This weekend marked my first longish run post-Boston marathon, and I ran the Kenosha half-marathon in nearby Kenosha, WI, just on the other side of the Illinois border. The race was interesting for a variety of reasons—in no small part because I got there late and started 10 minutes behind everyone (including the police swag car), so I got to see a lot of different people as I caught up to the larger crowd. What I was most surprised about, however, was not the undulating course (which I was not expecting) or the Kenoshan scenery (pretty, as advertised) but what people were wearing for the race. Translation: I can’t believe how overdressed people were.
Consider this post a PSA on “how to dress for the weather” when embarking on a run.
I’ve always heard to “dress as though it’s 20 degrees warmer” when dressing for a run (though there may be some concessions to that when it’s really, really cold outside). As best as I can understand, the 20 degree rule takes into consideration the fact that you’ll warm up when you’re running, despite the weather conditions. 50 won’t feel like 50; it’ll feel like 70. And ungodly concentrations of humidity can further exacerbate the weather, making 70 with 100% humidity feel a WHOLE lot hotter, probably upper 80s/90+. Some folks will even go so far to assert that you should feel just slightly chilly outside, in your running clothes, before you get movin’.
I know some people are “always cold,” or “always hot,” or something in between, so I guess those anomalies would have to plan accordingly. What blew me away at Kenosha, though, was that at the 7 a.m. start, it was already about 60 or so, very sunny, and at times, gusts of wind. In spite of these favorable (if not warm) conditions, I can’t tell you how many athletes I saw donning long-sleeve shirts, gloves, ear-warmers, hats, or long tights—stuff that I wear when it’s closer to <30 outside.

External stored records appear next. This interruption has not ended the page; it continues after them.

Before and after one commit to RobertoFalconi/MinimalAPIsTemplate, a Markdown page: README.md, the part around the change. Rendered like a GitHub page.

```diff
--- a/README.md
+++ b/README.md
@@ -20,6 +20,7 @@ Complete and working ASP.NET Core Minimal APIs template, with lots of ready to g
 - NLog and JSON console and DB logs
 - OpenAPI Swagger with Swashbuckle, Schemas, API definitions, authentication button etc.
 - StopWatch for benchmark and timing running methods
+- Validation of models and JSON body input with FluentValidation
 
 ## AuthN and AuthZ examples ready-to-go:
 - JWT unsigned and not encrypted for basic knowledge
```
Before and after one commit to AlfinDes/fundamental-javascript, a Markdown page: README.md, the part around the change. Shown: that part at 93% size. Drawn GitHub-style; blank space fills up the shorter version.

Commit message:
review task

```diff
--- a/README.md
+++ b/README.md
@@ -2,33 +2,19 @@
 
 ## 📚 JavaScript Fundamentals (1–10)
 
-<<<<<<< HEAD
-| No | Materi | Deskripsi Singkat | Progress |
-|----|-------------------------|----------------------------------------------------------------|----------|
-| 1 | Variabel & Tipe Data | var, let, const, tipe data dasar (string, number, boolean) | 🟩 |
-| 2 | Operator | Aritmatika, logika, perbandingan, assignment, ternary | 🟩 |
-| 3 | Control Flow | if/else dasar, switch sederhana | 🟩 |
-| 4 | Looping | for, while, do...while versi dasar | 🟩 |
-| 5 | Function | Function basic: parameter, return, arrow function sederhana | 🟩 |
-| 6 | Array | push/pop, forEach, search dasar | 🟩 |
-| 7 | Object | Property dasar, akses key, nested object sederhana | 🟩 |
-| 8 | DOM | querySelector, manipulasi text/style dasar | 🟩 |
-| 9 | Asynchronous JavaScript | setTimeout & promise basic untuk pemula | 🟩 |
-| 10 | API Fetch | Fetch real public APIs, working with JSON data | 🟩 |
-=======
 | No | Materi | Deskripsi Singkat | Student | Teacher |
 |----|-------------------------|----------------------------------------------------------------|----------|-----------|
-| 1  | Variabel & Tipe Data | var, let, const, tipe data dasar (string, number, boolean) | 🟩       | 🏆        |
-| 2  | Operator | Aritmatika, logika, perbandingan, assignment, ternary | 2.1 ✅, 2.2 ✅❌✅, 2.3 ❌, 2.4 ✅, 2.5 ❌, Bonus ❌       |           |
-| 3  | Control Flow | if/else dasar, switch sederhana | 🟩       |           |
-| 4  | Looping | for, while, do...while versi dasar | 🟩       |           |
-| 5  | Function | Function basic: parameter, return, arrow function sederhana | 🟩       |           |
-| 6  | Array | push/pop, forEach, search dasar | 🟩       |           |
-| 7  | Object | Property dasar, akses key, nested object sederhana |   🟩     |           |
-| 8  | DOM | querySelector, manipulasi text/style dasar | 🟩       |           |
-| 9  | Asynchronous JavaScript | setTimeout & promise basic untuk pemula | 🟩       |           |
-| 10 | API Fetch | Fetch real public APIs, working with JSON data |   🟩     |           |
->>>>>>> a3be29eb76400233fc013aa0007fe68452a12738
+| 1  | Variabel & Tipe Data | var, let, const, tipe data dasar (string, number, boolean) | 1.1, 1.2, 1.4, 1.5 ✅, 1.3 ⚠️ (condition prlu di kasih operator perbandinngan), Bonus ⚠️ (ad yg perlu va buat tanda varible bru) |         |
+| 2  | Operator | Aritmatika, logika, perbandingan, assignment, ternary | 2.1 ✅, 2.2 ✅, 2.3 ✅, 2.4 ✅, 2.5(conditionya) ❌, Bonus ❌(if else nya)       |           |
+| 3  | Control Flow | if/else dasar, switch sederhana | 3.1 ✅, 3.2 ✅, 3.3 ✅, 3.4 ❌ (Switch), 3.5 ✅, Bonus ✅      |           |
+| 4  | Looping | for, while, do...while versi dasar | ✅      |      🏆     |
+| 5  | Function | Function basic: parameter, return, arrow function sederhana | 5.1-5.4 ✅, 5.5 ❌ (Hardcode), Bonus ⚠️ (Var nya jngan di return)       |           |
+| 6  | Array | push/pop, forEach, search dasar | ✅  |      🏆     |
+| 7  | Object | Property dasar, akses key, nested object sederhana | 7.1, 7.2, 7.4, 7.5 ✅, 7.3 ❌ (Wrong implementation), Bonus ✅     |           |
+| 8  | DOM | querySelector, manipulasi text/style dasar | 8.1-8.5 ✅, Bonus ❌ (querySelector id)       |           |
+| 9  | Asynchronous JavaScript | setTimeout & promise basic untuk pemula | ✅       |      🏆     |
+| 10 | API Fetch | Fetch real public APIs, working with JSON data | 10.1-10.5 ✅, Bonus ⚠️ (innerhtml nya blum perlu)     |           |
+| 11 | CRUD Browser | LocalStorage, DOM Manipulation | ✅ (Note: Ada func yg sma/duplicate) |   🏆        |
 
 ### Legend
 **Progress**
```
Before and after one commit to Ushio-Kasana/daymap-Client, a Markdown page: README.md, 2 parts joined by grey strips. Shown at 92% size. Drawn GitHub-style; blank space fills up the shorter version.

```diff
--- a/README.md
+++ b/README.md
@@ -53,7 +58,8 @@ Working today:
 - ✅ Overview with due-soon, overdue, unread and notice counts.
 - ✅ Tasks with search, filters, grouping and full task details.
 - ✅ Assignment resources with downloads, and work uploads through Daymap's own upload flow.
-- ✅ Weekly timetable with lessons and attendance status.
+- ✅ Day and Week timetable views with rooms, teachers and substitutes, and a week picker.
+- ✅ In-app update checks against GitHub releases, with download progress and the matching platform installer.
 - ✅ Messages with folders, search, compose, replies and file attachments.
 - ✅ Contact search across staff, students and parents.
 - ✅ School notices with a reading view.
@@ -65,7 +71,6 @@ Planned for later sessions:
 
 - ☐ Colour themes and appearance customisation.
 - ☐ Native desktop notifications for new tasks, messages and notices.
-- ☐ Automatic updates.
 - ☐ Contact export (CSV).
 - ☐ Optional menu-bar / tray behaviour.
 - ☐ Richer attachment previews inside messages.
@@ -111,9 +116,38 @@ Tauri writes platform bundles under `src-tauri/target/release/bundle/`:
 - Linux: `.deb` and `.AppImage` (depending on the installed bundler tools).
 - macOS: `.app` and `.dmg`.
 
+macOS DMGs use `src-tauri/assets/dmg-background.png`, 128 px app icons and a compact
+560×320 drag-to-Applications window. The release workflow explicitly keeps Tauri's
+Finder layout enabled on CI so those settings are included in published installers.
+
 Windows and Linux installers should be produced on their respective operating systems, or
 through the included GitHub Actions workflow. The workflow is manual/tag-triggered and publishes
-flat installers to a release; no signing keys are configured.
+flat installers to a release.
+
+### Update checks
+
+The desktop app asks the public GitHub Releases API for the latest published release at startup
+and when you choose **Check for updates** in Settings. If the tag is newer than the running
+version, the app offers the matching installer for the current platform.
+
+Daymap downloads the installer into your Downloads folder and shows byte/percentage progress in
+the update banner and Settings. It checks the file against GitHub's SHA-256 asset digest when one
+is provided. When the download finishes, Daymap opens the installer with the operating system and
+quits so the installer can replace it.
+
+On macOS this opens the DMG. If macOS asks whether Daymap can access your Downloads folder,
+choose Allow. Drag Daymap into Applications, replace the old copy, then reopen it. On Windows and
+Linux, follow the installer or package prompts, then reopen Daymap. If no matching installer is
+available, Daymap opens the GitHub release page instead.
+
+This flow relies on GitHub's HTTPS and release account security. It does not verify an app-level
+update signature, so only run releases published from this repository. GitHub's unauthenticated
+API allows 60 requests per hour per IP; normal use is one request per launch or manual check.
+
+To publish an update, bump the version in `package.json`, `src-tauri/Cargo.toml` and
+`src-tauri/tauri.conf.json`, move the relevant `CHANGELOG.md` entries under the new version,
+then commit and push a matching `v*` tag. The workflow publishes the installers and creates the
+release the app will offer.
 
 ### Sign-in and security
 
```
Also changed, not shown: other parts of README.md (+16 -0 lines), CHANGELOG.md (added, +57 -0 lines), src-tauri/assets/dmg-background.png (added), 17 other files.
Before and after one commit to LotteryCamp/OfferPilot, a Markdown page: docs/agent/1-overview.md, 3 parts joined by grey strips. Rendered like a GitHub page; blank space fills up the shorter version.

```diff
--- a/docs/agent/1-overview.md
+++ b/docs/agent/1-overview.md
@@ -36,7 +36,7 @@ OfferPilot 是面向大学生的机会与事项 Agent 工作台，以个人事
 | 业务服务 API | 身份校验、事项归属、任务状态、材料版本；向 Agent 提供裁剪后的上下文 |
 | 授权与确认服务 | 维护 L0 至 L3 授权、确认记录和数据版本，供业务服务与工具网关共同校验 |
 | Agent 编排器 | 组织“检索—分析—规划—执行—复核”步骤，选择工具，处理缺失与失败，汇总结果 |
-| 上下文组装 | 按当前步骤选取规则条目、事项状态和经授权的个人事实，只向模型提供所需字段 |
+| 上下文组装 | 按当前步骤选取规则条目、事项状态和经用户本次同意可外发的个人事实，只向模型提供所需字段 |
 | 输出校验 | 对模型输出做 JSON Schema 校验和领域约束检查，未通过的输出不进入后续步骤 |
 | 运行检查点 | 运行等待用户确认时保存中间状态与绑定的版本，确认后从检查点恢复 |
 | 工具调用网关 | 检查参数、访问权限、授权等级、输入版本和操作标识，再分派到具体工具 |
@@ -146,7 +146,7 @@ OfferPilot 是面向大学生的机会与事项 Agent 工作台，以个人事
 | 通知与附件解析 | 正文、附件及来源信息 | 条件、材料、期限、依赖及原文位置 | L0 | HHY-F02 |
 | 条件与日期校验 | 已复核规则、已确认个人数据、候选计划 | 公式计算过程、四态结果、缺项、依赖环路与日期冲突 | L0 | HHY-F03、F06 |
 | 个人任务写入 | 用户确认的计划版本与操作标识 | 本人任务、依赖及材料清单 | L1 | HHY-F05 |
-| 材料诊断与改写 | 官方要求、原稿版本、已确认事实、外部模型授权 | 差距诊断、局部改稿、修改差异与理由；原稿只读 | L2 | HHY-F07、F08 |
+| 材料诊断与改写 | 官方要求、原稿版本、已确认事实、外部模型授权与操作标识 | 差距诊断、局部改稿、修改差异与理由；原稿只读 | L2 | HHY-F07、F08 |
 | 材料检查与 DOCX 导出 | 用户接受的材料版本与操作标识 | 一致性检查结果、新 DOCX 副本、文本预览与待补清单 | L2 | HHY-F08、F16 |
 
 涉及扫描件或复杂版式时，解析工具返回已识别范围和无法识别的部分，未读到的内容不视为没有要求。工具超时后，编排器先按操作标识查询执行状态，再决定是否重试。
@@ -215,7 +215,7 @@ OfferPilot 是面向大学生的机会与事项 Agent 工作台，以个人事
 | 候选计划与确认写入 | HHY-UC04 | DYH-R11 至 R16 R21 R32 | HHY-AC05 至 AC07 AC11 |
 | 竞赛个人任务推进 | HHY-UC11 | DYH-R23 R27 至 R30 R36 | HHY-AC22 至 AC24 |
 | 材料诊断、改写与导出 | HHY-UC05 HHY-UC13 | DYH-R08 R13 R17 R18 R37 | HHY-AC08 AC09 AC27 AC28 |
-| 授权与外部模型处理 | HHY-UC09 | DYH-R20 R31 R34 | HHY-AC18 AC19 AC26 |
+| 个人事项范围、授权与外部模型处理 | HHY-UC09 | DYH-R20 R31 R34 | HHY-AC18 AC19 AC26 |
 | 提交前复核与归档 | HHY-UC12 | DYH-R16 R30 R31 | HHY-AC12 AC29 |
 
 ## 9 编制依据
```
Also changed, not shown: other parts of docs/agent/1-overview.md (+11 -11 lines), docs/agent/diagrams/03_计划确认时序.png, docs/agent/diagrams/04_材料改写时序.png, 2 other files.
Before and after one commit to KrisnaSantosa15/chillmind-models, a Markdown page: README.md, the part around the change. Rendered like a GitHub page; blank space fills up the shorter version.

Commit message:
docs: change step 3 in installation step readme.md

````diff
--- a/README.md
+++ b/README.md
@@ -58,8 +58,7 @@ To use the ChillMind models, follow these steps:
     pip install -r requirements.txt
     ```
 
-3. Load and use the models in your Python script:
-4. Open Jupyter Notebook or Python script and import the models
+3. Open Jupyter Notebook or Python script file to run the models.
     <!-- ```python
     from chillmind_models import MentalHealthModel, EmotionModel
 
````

I can’t imagine that Kenosha is much hotter than Chicago, but man… it was weird. And I think what spooked me so much about it was that it reminded me of the 2007 Chicago Marathon (the hot-as-hell year). Despite how warm it was, there were throngs of runners wearing similar cold-weather wear, probably exacerbating their heat-related fatigue. It was not something I wanted to see again. And the weird thing at Kenosha was that the runners (half-marathoners or full) who were wearing tons of clothing weren’t just the folks in the back of the pack, who would be spending more time outside (and thus, subjected to the whims of the weather for a longer period of time). The overdressed folks were a cross-section of both the tortoises and the hares, the halfers and the fulls.
Knowing what to wear when running outside is worthy of care and consideration only because runners have to think about threats such as heat exhaustion, hyperthermia, hypothermia, or heat stroke, among other elements-related or elements-inflicted illnesses.
We all just have to be careful and take all these factors into consideration before trekking out on our daily jaunts.